Making Time to Enjoy the Christmas Presence

by Lorie Smith Schaefer

Well, it’s started — that temporary insanity know as “the holidays.” And like most people, I go a little nuts, a little overboard. I make lists in my

planner, on my refrigerator, and while lying awake at three in the morning. Trying to get all the details right for a perfect holiday sure can take the edge off all the fun.

I keep at it because of the misguided notion that by some act of organization or will I can create a perfect Christmas. Let me tell you, those perfect Christmases don’t exist anywhere but at Martha Stewart’s house and in our dreams.

Come to think of it, even at the first Christmas — when God himself was in charge of arrangements — folks had to sleep in a barn.

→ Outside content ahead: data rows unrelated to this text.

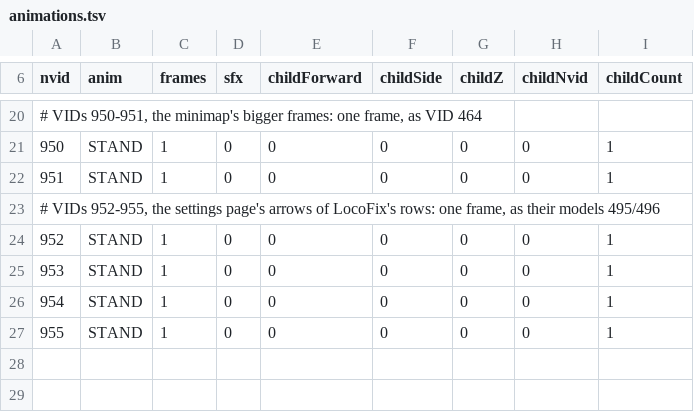
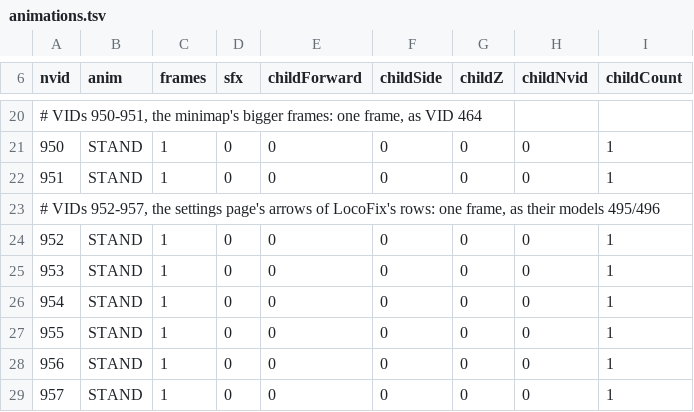
Before and after one commit to Dysprohol/OpenLocoland, a TSV file: game/objects.override/animations.tsv, drawn as a sheet; only a part is shown, gaps mark what is left out.

```diff
--- a/game/objects.override/animations.tsv
+++ b/game/objects.override/animations.tsv
@@ -22,3 +22,3 @@ nvid	anim	frames	sfx	childForward	childSide	childZ	childNvid	childCount
 951	STAND	1	0	0	0	0	0	1
-# VIDs 952-955, the settings page's arrows of LocoFix's rows: one frame, as their models 495/496
+# VIDs 952-957, the settings page's arrows of LocoFix's rows: one frame, as their models 495/496
 952	STAND	1	0	0	0	0	0	1
@@ -27 +27,3 @@ nvid	anim	frames	sfx	childForward	childSide	childZ	childNvid	childCount
 955	STAND	1	0	0	0	0	0	1
+956	STAND	1	0	0	0	0	0	1
+957	STAND	1	0	0	0	0	0	1
```
Also changed, not shown: game/objects.override/objects.tsv, 8 other files.
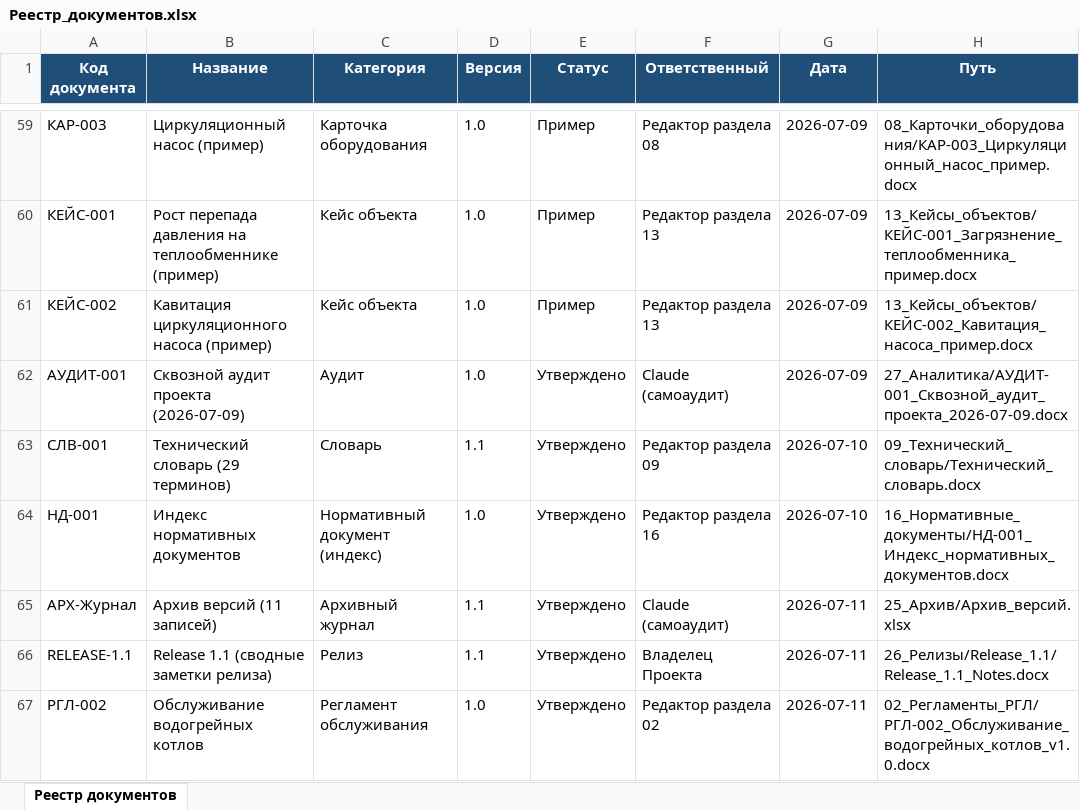
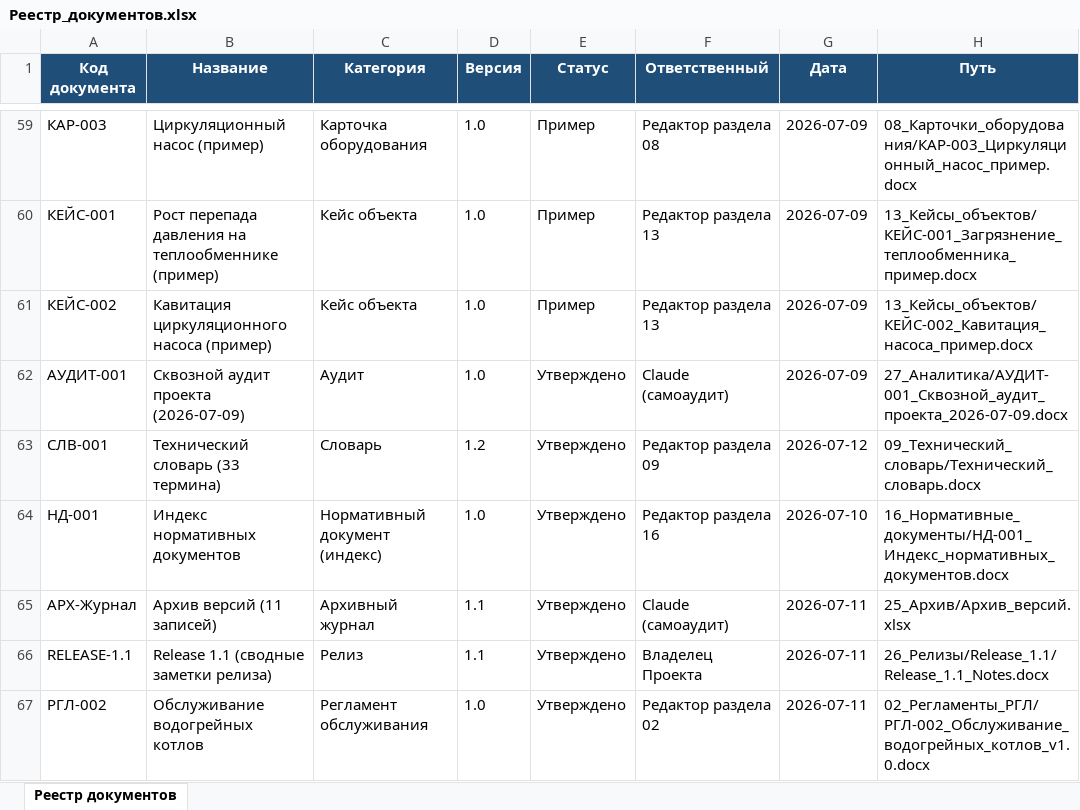
Before and after one commit to andrey52bs-dotcom/KnowledgeFactory_-_Foundation_v1.0, an Excel workbook: 00_Проект/02_Реестр/Реестр_документов.xlsx, sheet Реестр документов, drawn as a sheet; only a part is shown, gaps mark what is left out; values as stored, in another font and other column widths than the file's, no borders; charts and pictures not drawn; the diff covers the shown part only; the diff names each change by its address in the sheet, - before the commit and + after, or states it on an @@ line.

```diff
--- a/00_Проект/02_Реестр/Реестр_документов.xlsx (sheet Реестр документов)
+++ b/00_Проект/02_Реестр/Реестр_документов.xlsx (sheet Реестр документов)
-B63 (Название): Технический словарь (29 терминов)
+B63 (Название): Технический словарь (33 термина)
-D63 (Версия): 1.1
+D63 (Версия): 1.2
-G63 (Дата): 2026-07-10
+G63 (Дата): 2026-07-12
```
Also changed, not shown: 10 added rows and 13 edited cells elsewhere in this sheet, 00_Проект/02_Реестр/Реестр_версий.xlsx, 00_Проект/02_Реестр/Реестр_терминов.xlsx, 23 other files.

And the gifts didn’t arrive until January 6th.

And those memorable Christmases of our childhood? I’m not convinced that they were perfect either. I think they exist as a composite, like “Christmas’s Greatest Hits” in our memory. A great meal. Snow on Christmas morning. The biggest tree. The best surprise. Everyone together. Laughing ’til your face hurts. All those things didn’t happen in one year, and yet we can be easily overwhelmed by our efforts to re-create the fantasy.

So this year I’m giving myself a gift that I’ll share with you.

I’m making time for a few little celebrations, a few rituals that speak to the magic of a Christmas presence and rekindle my spirit. In addition to the shopping and cooking and decorating, I’ve made myself a special to-do list. Here are 10 things I can do to insure that the last Christmas of the century is a merry one:

1. Load the CD changer with an eclectic mix of my favorite Christmas music:

Bing Crosby, Nat King Cole, Mannheim Steamroller, John Denver, Eartha

Kitt, Peter Paul and Mary, The Muppets. Turn up the volume. Repeat.

2. Drink eggnog. After all, it is loaded with calcium.

3. Pull out the familiar-but-tacky felt and Velcro Advent calendar. The Santa

made from a Pringles can. The lace-and-ribbon-bedecked canning lid encircling a photograph of a little girl who used to live here. Each of these small treasures has a story attached and this yearly ritual of unpacking allows for a retelling and a reminder of how precious each moment is.

4. Look through photo albums and watch old home movies. My husband’s

family watches the silent 8mm home movies from the ’50s, ’60s, and

’70s. Even though they’ve been converted to videotape now, there is still no

sound. We have to add it ourselves, like Mystery Science Theatre. The unwritten script and oft-repeated jokes still cause tears of laughter to run down our faces as we watch five children with goofy hair and flannel pajamas open year after year of presents. Some of those kids are

grandparents now.

5. Call my parents and my brother several times, not just on Christmas Day. If we can’t be together, at least we can keep in touch.

6. Play cards or Monopoly or Trivial Pursuit and make at least

one batch of cookies or peanut brittle or chicken tacos with everyone in the

kitchen. And laugh.

7. Share what I have with others.

8. Watch two movies — “White Christmas” and “Meet Me in St.

Louis” — with a bowl of popcorn and a box of Kleenex.

9. Go to church on Christmas Eve. Sing the songs, light the candles, remember a birthday.

10. Read Christmas stories to a child or to myself. My favorites are “The

Polar Express” by Chris Van Allsburg, “A Wish for Wings That Work” by

Berkeley Breathed, “The Year of the Perfect Christmas Tree” by Gloria

Houston, and “Santa’s Book of Names” by David MacPhail. These are good

for all ages.

Berkeley Breathed’s “Red Ranger Came Calling” and Patricia

Polacco’s “Welcome Comfort” are perfect for the slightly older, skeptical set who may have begun to disbelieve. “Red Ranger” comes complete with photographic evidence of a “guaranteed true” Christmas miracle.

As a child, the boundaries between my imagination and reality

were always a bit blurry. I’m sure I heard sleigh bells on the roof even when my age went into double digits. I’m nearly 50 now and I still believe. I believe in the power of faith. I believe in the capacity of the human heart. I believe in a Christmas presence.

I believe I’ll hit the repeat button on the CD changer and pour

that cup of eggnog.

At least I can check two things off my list today. Just eight to go and

it’s only December 1st. I’ve got plenty of time.

Lorie Smith Schaefer and her husband have celebrated twenty-two

Christmases in Carson City. They have raised two daughters who are now in college, but who will be home for the holidays.